Kentucky freshman Tyler Herro wasted no time letting his presence be felt in the Bahamas, leading the team in points and looking the part of a one-and-done.
Herro averaged 17.3 points over four games, hitting 44% of his three-point attempts and all 15 of his free throws. He showed that he is a dangerous weapon and could be the Wildcats’ top scorer on the season.
Tyler Herro putting on a show. pic.twitter.com/6or4XNps4R— Scott Charlton (@Scott_Charlton) August 12, 2018
If Herro is able to continue scoring at a clip of 15 points per game, it changes everything about what Kentucky is able to do offensively. This could be one of the highest scoring teams Calipari has had at Kentucky.

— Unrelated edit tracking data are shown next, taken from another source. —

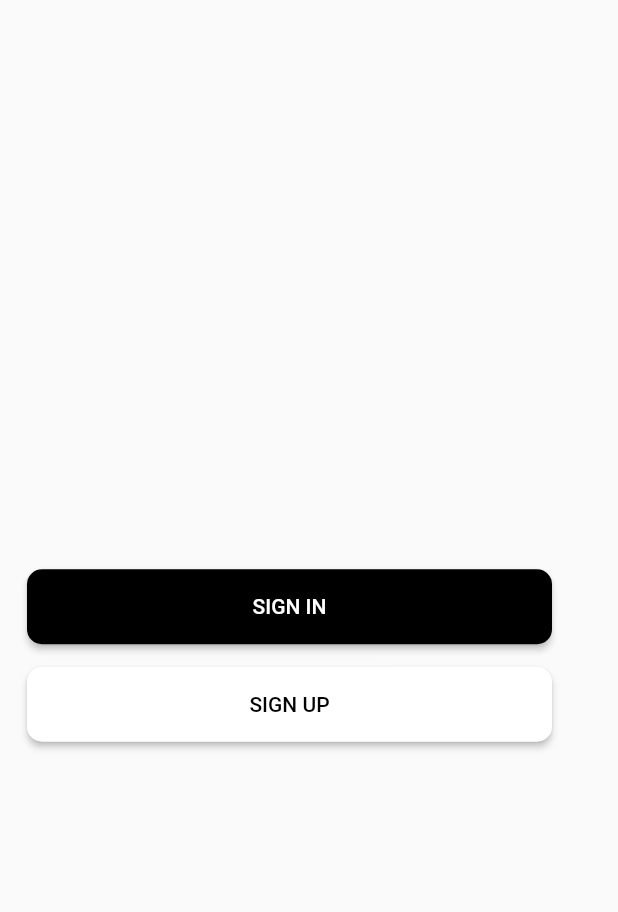
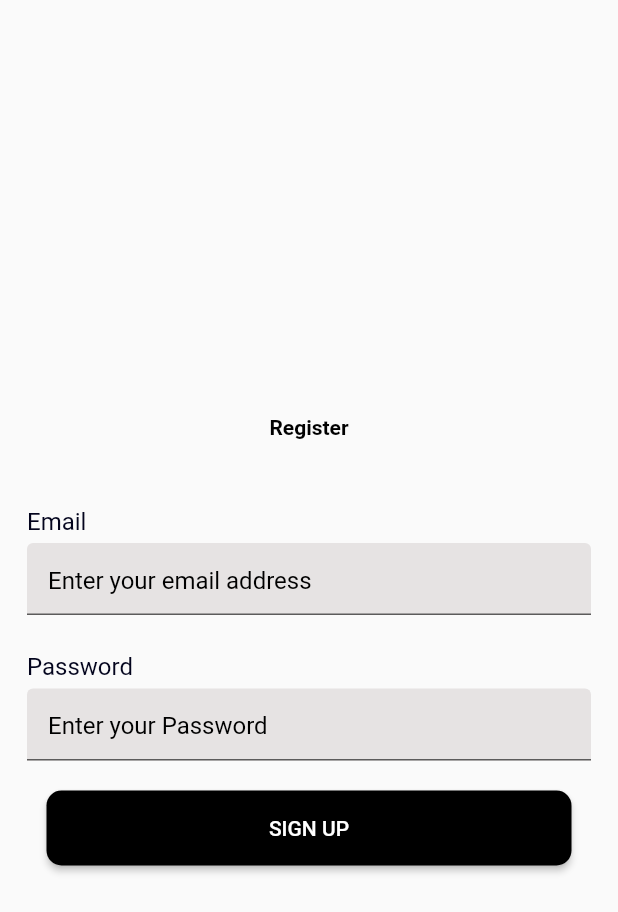
Before and after one commit to AliPunjabi/project2, a Flutter app: the screen it shows after launch, after a tap on "SIGN UP", on a phone screen of 412 x 824 dp. Shown: the top 912 px of the screen. Run offline on Flutter 3.47's test engine with Material 2 defaults, Android fonts, the phone set to English and light mode, and no system bars; Roboto replaces fonts that are missing (Raleway).

Commit message:
signup screen implemented

```diff
--- /dev/null
+++ b/lib/Customs/label.dart
@@ -0,0 +1,23 @@
+// ignore_for_file: prefer_const_constructors
+
+import 'package:flutter/material.dart';
+
+class AppLabelWidget extends StatelessWidget {
+  const AppLabelWidget({required this.title, Key? key}) : super(key: key);
+
+  final String title;
+
+  @override
+  Widget build(BuildContext context) {
+    return Padding(
+      padding: const EdgeInsets.symmetric(vertical: 5.0),
+      child: Text(
+        title,
+        style: TextStyle(
+            fontWeight: FontWeight.normal,
+            fontSize: 16.0,
+            color: const Color(0xFF03041D)),
+      ),
+    );
+  }
+}
--- /dev/null
+++ b/lib/Customs/textfield.dart
@@ -0,0 +1,43 @@
+// ignore_for_file: prefer_const_constructors
+
+import 'package:flutter/material.dart';
+
+class CustomTextField extends StatelessWidget {
+  CustomTextField({
+    Key? key,
+    required this.hintText,
+    required this.textInputType,
+    required this.textInputAction,
+    this.textEditingController,
+    this.errorText,
+    this.validator,
+    required this.onFieldSubmitted,
+  }) : super(key: key);
+
+  final String? hintText, errorText;
+  String? Function(String?)? validator;
+  Function(String)? onFieldSubmitted;
+  final TextEditingController? textEditingController;
+  final TextInputType textInputType;
+  final TextInputAction textInputAction;
+
+  @override
+  Widget build(BuildContext context) {
+    return TextFormField(
+      textInputAction: textInputAction,
+      onFieldSubmitted: onFieldSubmitted,
+      validator: validator,
+      keyboardType: textInputType,
+      controller: textEditingController,
+      decoration: InputDecoration(
+        hintStyle: TextStyle(color: Colors.black),
+        errorStyle: TextStyle(color: Colors.black),
+        filled: true,
+        fillColor: Color.fromARGB(255, 230, 227, 227),
+        contentPadding:
+            const EdgeInsets.only(left: 14.0, bottom: 6.0, top: 8.0, right: 14),
+        errorMaxLines: 2,
+      ).copyWith(hintText: hintText, errorText: errorText),
+    );
+  }
+}
--- a/lib/Screens/loginScreen.dart
+++ b/lib/Screens/loginScreen.dart
@@ -5,6 +5,7 @@ import 'package:flutter/material.dart';
 import 'package:project2/Customs/button.dart';
 import 'package:project2/Customs/button2.dart';
 import 'package:project2/Customs/transitions.dart';
+import 'package:project2/Screens/signup.dart';
 
 class loginscreen extends StatelessWidget {
   @override
@@ -45,15 +46,14 @@ class loginscreen extends StatelessWidget {
             width: 350,
             child: CustomElevatedButton2(
                 onPressed: () {
-                  /* Navigator.of(context).push(
+                  Navigator.of(context).push(
                     Transitions(
                         transitionType: TransitionType.fade,
                         curve: Curves.bounceInOut,
                         duration: const Duration(milliseconds: 500),
                         reverseCurve: Curves.bounceOut,
-                        widget:
-                            login()), //this will leads you to login screen
-                  );*/
+                        widget: signup()), //this will leads you to login screen
+                  );
                 },
                 child: Text('SIGN UP',
                     style: TextStyle(
--- /dev/null
+++ b/lib/Screens/signup.dart
@@ -0,0 +1,97 @@
+// ignore_for_file: prefer_const_literals_to_create_immutables, prefer_const_constructors
+
+import 'package:flutter/material.dart';
+import 'package:project2/Customs/button.dart';
+import 'package:project2/Customs/label.dart';
+import 'package:project2/Customs/textfield.dart';
+import 'package:project2/Customs/transitions.dart';
+
+class signup extends StatelessWidget {
+  final _name = TextEditingController();
+  @override
+  Widget build(BuildContext context) {
+    return Scaffold(
+      body: Padding(
+        padding: const EdgeInsets.all(18.0),
+        child: Column(mainAxisAlignment: MainAxisAlignment.center, children: [
+          SizedBox(
+            height: 50,
+          ),
+          Text(
+            'Register',
+            style: TextStyle(
+                fontFamily: 'Raleway',
+                color: Colors.black,
+                fontWeight: FontWeight.bold),
+          ),
+          SizedBox(
+            height: 10,
+          ),
+          SizedBox(
+            height: 30,
+          ),
+          Row(
+            mainAxisAlignment: MainAxisAlignment.start,
+            children: [
+              AppLabelWidget(
+                title: 'Email',
+              ),
+            ],
+          ),
+          CustomTextField(
+            onFieldSubmitted: (v) {
+              FocusScope.of(context).nextFocus();
+            },
+            textInputAction: TextInputAction.next,
+            hintText: 'Enter your email address',
+            textInputType: TextInputType.emailAddress,
+            textEditingController: _name,
+          ),
+          SizedBox(
+            height: 20,
+          ),
+          Row(
+            mainAxisAlignment: MainAxisAlignment.start,
+            children: [
+              AppLabelWidget(
+                title: 'Password',
+              ),
+            ],
+          ),
+          CustomTextField(
+            onFieldSubmitted: (v) {
+              FocusScope.of(context).nextFocus();
+            },
+            textInputAction: TextInputAction.next,
+            hintText: 'Enter your Password',
+            textInputType: TextInputType.visiblePassword,
+          ),
+          SizedBox(
+            height: 20,
+          ),
+          SizedBox(
+            width: 350,
+            child: CustomElevatedButton(
+                onPressed: () {
+                  /* Navigator.of(context).push(
+                    Transitions(
+                        transitionType: TransitionType.fade,
+                        curve: Curves.bounceInOut,
+                        duration: const Duration(milliseconds: 500),
+                        reverseCurve: Curves.bounceOut,
+                        widget: home(0)),
+                  );*/
+                },
+                child: Text('SIGN UP',
+                    style: TextStyle(
+                      color: Colors.white,
+                    ))),
+          ),
+          SizedBox(
+            height: 20,
+          ),
+        ]),
+      ),
+    );
+  }
+}
```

Cal apparently loved what he saw out of Herro on on the trip.
“How about Tyler Herro’s — I’ll use the term ‘swagger,’” Calipari said in his post-Bahamas press conference. “I grabbed him and said, that’s what I want from you. I said, I want you to expect every shot to go in...”

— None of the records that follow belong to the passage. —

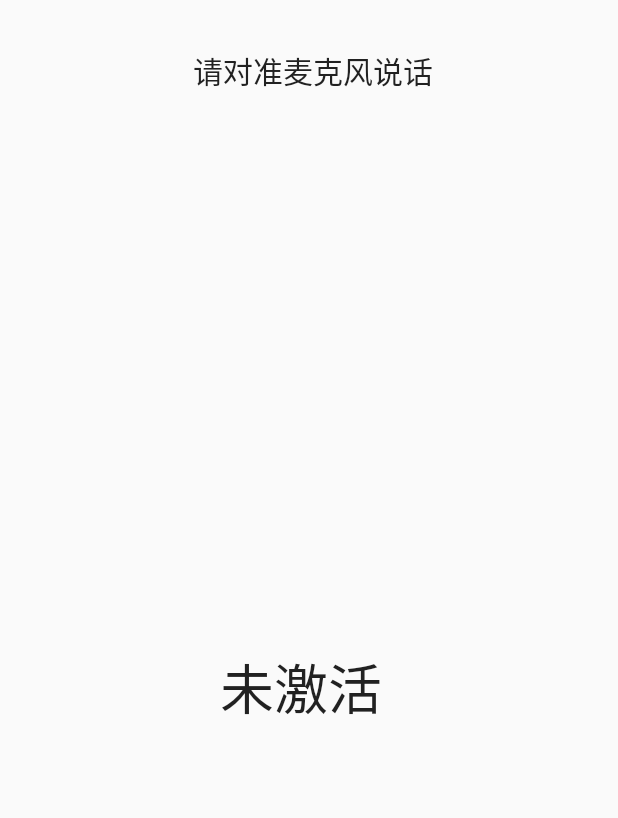
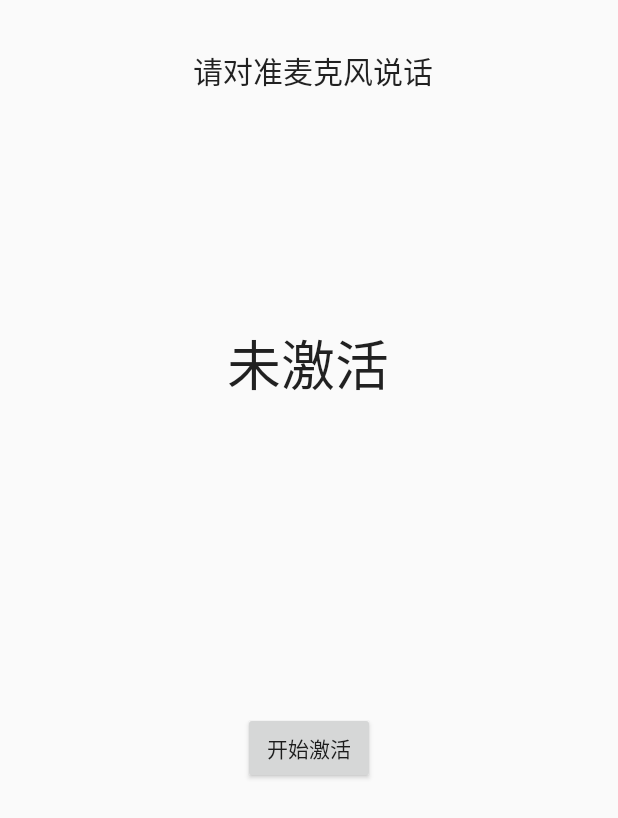
Before and after one commit to zsk843/VAD_Demo_Android, an Android app: the layout activity_main.xml on its own in the app's theme, with its tools: preview values and no code run, on a phone screen of 412 x 824 dp. Shown: the top 818 px of the screen. Run offline under Robolectric (Android 15) with nearby library versions, the phone set to English and light mode, and no system bars.

Commit message:
Initial normalization done.

```diff
--- a/app/src/main/res/layout/activity_main.xml
+++ b/app/src/main/res/layout/activity_main.xml
@@ -20,19 +20,34 @@
 
     <TextView
         android:id="@+id/res_text_view"
-        android:layout_width="117dp"
+        android:layout_width="238dp"
         android:layout_height="51dp"
         android:layout_marginBottom="218dp"
-        android:layout_marginEnd="164dp"
-        android:layout_marginStart="162dp"
-        android:layout_marginTop="241dp"
+        android:layout_marginEnd="80dp"
+        android:layout_marginStart="80dp"
+        android:layout_marginTop="100dp"
+        android:gravity="center"
         android:text="未激活"
         android:textAppearance="@style/TextAppearance.AppCompat.Title"
         android:textSize="36sp"
         app:layout_constraintBottom_toBottomOf="parent"
         app:layout_constraintEnd_toEndOf="parent"
+        app:layout_constraintHorizontal_bias="0.474"
         app:layout_constraintStart_toStartOf="parent"
         app:layout_constraintTop_toBottomOf="@+id/textView"
-        app:layout_constraintVertical_bias="0.51" />
+        app:layout_constraintVertical_bias="0.136" />
+
+    <Button
+        android:id="@+id/act_btn"
+        android:layout_width="wrap_content"
+        android:layout_height="wrap_content"
+        android:layout_marginEnd="148dp"
+        android:layout_marginStart="148dp"
+        android:layout_marginTop="208dp"
+        android:onClick="on_act"
+        android:text="开始激活"
+        app:layout_constraintEnd_toEndOf="parent"
+        app:layout_constraintStart_toStartOf="parent"
+        app:layout_constraintTop_toBottomOf="@+id/res_text_view" />
 
 </android.support.constraint.ConstraintLayout>
--- a/app/src/main/res/values/styles.xml
+++ b/app/src/main/res/values/styles.xml
@@ -1,7 +1,7 @@
 <resources>
 
     <!-- Base application theme. -->
-    <style name="AppTheme" parent="Theme.AppCompat.Light.DarkActionBar">
+    <style name="AppTheme" parent="Base.Theme.AppCompat.Light.DarkActionBar">
         <!-- Customize your theme here. -->
         <item name="colorPrimary">@color/colorPrimary</item>
         <item name="colorPrimaryDark">@color/colorPrimaryDark</item>
```
Also changed, not shown: app/src/main/java/com/example/yckj/vad_demo_android/GammaTone.java (+12 -20 lines), app/src/main/java/com/example/yckj/vad_demo_android/MainActivity.java (+104 -35 lines), 1 other file.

However, he has to be able to play better defense to stay on the court against top competition. Although overall team defense looked strong in the Bahamas, there were times when Herro was obviously the weakest link.

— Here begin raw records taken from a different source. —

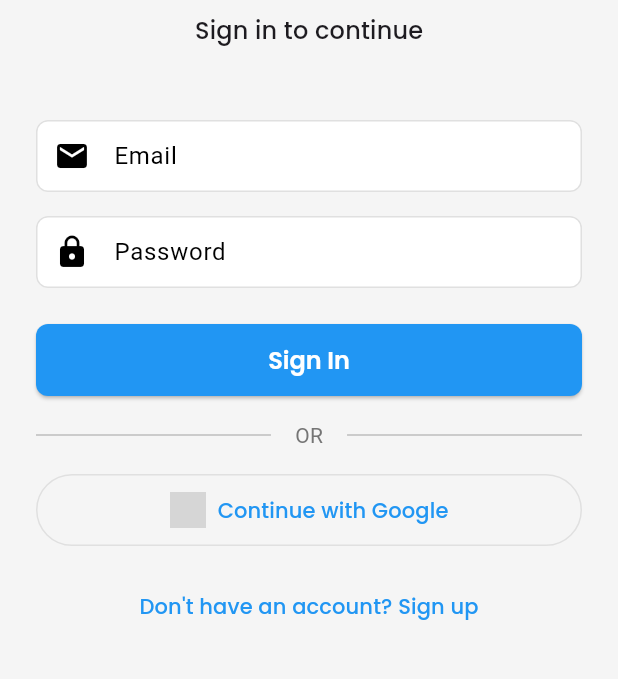
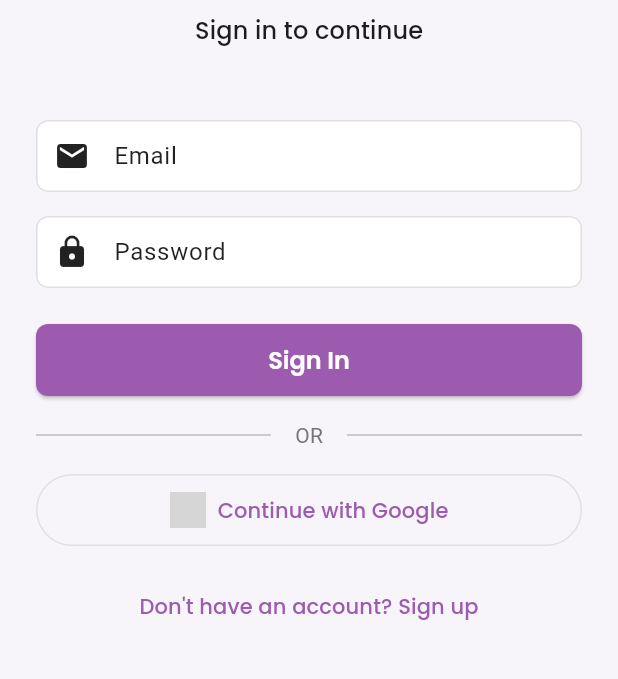
Before and after one commit to malvernbright/resume_creator, a Flutter app: the screen it shows after launch, on a phone screen of 412 x 824 dp, the part 321-1000 px from its top. Run offline on Flutter 3.47's test engine with Material 3 defaults, Android fonts, the phone set to English and light mode, and no system bars; our stand-ins replace dartz, equatable, firebase_auth, firebase_core, flutter_bloc, google_fonts and 5 more; missing offline and left inert: syncfusion_flutter_xlsio; accounts and stored records are empty; grey boxes are pictures that could not be loaded.

Commit message:
Refactor app theme colors for improved consistency and add support for system theme mode

```diff
--- a/lib/core/themes/app_theme.dart
+++ b/lib/core/themes/app_theme.dart
@@ -2,13 +2,23 @@ import 'package:flutter/material.dart';
 import 'package:google_fonts/google_fonts.dart';
 
 class AppTheme {
-  static const Color primaryColor = Color(0xFF2196F3);
-  static const Color secondaryColor = Color(0xFF03A9F4);
-  static const Color accentColor = Color(0xFFFF5722);
-  static const Color backgroundColor = Color(0xFFF5F5F5);
+  // Purple theme colors matching the logo
+  static const Color primaryColor = Color(0xFF9C5BAF); // Main purple from logo
+  static const Color primaryDark = Color(0xFF7B4896); // Darker purple shade
+  static const Color primaryLight = Color(0xFFB37BC4); // Lighter purple shade
+  static const Color secondaryColor = Color(0xFF8E4FA6); // Deep purple accent
+  static const Color accentColor = Color(0xFFD896F0); // Light purple accent
+  static const Color backgroundColor = Color(
+    0xFFF8F5FA,
+  ); // Very light purple tint
   static const Color cardColor = Colors.white;
   static const Color errorColor = Color(0xFFE53935);
   static const Color successColor = Color(0xFF4CAF50);
+
+  // Dark mode colors
+  static const Color darkBackground = Color(0xFF121212);
+  static const Color darkSurface = Color(0xFF1E1E1E);
+  static const Color darkCard = Color(0xFF2C2C2C);
 
   static ThemeData lightTheme = ThemeData(
     useMaterial3: true,
@@ -17,9 +27,15 @@ class AppTheme {
     scaffoldBackgroundColor: backgroundColor,
     colorScheme: const ColorScheme.light(
       primary: primaryColor,
+      primaryContainer: primaryLight,
       secondary: secondaryColor,
+      secondaryContainer: accentColor,
       error: errorColor,
       surface: cardColor,
+      onPrimary: Colors.white,
+      onSecondary: Colors.white,
+      onSurface: Colors.black87,
+      onError: Colors.white,
     ),
     textTheme: GoogleFonts.poppinsTextTheme().copyWith(
       displayLarge: GoogleFonts.poppins(
@@ -103,17 +119,52 @@ class AppTheme {
   static ThemeData darkTheme = ThemeData(
     useMaterial3: true,
     brightness: Brightness.dark,
-    primaryColor: primaryColor,
-    scaffoldBackgroundColor: const Color(0xFF121212),
+    primaryColor: primaryLight,
+    scaffoldBackgroundColor: darkBackground,
     colorScheme: const ColorScheme.dark(
-      primary: primaryColor,
+      primary: primaryLight,
+      primaryContainer: primaryDark,
       secondary: secondaryColor,
+      secondaryContainer: primaryColor,
       error: errorColor,
-      surface: Color(0xFF1E1E1E),
+      surface: darkSurface,
+      onPrimary: Colors.black,
+      onSecondary: Colors.white,
+      onSurface: Colors.white,
+      onError: Colors.white,
     ),
-    textTheme: GoogleFonts.poppinsTextTheme(ThemeData.dark().textTheme),
+    textTheme: GoogleFonts.poppinsTextTheme(ThemeData.dark().textTheme)
+        .copyWith(
+          displayLarge: GoogleFonts.poppins(
+            fontSize: 32,
+            fontWeight: FontWeight.bold,
+            color: Colors.white,
+          ),
+          displayMedium: GoogleFonts.poppins(
+            fontSize: 28,
+            fontWeight: FontWeight.bold,
+            color: Colors.white,
+          ),
+          displaySmall: GoogleFonts.poppins(
+            fontSize: 24,
+            fontWeight: FontWeight.w600,
+            color: Colors.white,
+          ),
+          headlineMedium: GoogleFonts.poppins(
+            fontSize: 20,
+            fontWeight: FontWeight.w600,
+            color: Colors.white,
+          ),
+          titleLarge: GoogleFonts.poppins(
+            fontSize: 18,
+            fontWeight: FontWeight.w500,
+            color: Colors.white,
+          ),
+          bodyLarge: GoogleFonts.roboto(fontSize: 16, color: Colors.white70),
+          bodyMedium: GoogleFonts.roboto(fontSize: 14, color: Colors.white70),
+        ),
     appBarTheme: AppBarTheme(
-      backgroundColor: const Color(0xFF1E1E1E),
+      backgroundColor: darkSurface,
       elevation: 0,
       centerTitle: true,
       titleTextStyle: GoogleFonts.poppins(
@@ -121,6 +172,52 @@ class AppTheme {
         fontWeight: FontWeight.w600,
         color: Colors.white,
       ),
+      iconTheme: const IconThemeData(color: Colors.white),
     ),
+    cardTheme: CardThemeData(
+      color: darkCard,
+      elevation: 4,
+      shape: RoundedRectangleBorder(borderRadius: BorderRadius.circular(12)),
+    ),
+    elevatedButtonTheme: ElevatedButtonThemeData(
+      style: ElevatedButton.styleFrom(
+        backgroundColor: primaryLight,
+        foregroundColor: Colors.black,
+        padding: const EdgeInsets.symmetric(horizontal: 24, vertical: 12),
+        shape: RoundedRectangleBorder(borderRadius: BorderRadius.circular(8)),
+        textStyle: GoogleFonts.poppins(
+          fontSize: 16,
+          fontWeight: FontWeight.w600,
+        ),
+      ),
+    ),
+    inputDecorationTheme: InputDecorationTheme(
+      filled: true,
+      fillColor: darkCard,
+      border: OutlineInputBorder(
+        borderRadius: BorderRadius.circular(8),
+        borderSide: const BorderSide(color: Colors.white24),
+      ),
+      enabledBorder: OutlineInputBorder(
+        borderRadius: BorderRadius.circular(8),
+        borderSide: const BorderSide(color: Colors.white24),
+      ),
+      focusedBorder: OutlineInputBorder(
+        borderRadius: BorderRadius.circular(8),
+        borderSide: const BorderSide(color: primaryLight, width: 2),
+      ),
+      errorBorder: OutlineInputBorder(
+        borderRadius: BorderRadius.circular(8),
+        borderSide: const BorderSide(color: errorColor),
+      ),
+      contentPadding: const EdgeInsets.symmetric(horizontal: 16, vertical: 12),
+      labelStyle: const TextStyle(color: Colors.white70),
+      hintStyle: const TextStyle(color: Colors.white38),
+    ),
+    floatingActionButtonTheme: const FloatingActionButtonThemeData(
+      backgroundColor: primaryLight,
+      foregroundColor: Colors.black,
+    ),
+    iconTheme: const IconThemeData(color: Colors.white70),
   );
 }
--- a/lib/main.dart
+++ b/lib/main.dart
@@ -67,6 +67,7 @@ class MyApp extends StatelessWidget {
           debugShowCheckedModeBanner: false,
           theme: AppTheme.lightTheme,
           darkTheme: AppTheme.darkTheme,
+          themeMode: ThemeMode.system, // Follows system theme
           home: BlocBuilder<AuthBloc, AuthState>(
             builder: (context, state) {
               if (state is AuthLoading || state is AuthInitial) {
```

While his athleticism was on full display on the offensive end, Herro often had trouble staying in front of quicker opponents. He also does not inherently love contact, so he is not always as aggressive on the defensive end as he is with the ball in his hands.
While fouls are not usually used as a positive metric, Herro was next to last on the team (Quade Green led the way) with 6 personal fouls during the trip for all primary players that saw action in every game. The lack of fouls can certainly show us discipline and body control for some players, but for others it could be the result of a lack of defensive prowess.
Herro’s low foul count shows us two things. Herro was often not in a position to make a strong play on the ball, and he was not physical enough to initiate contact.
If he could get to a place where he shows the same aggression on defense as he does when trying to score, he could really help the team out on that end of the floor.
Tyler Herro with the strong take to the cup. pic.twitter.com/eyXF5u2pu1— Scott Charlton (@Scott_Charlton) August 12, 2018
Again, even though we have already seen four games it is still early. John Calipari and his staff have time to work with Herro on his lateral movement, positioning, and physicality.
If he works as hard on his defensive footwork as he has on his jumper, I expect Herro to be a completely different defender come November. And when that happens, it will be hard to keep him off the floor in any situation.
“Tyler is playing well,” Calipari said. “I just told him, it’s good to play well like you did, but now, that’s a standard to grow from. Now you’re going to have to go from where you are to grow. That’s the downside of it.”
If he continues to grow defensively, there will be no downside to what he brings to the court this season.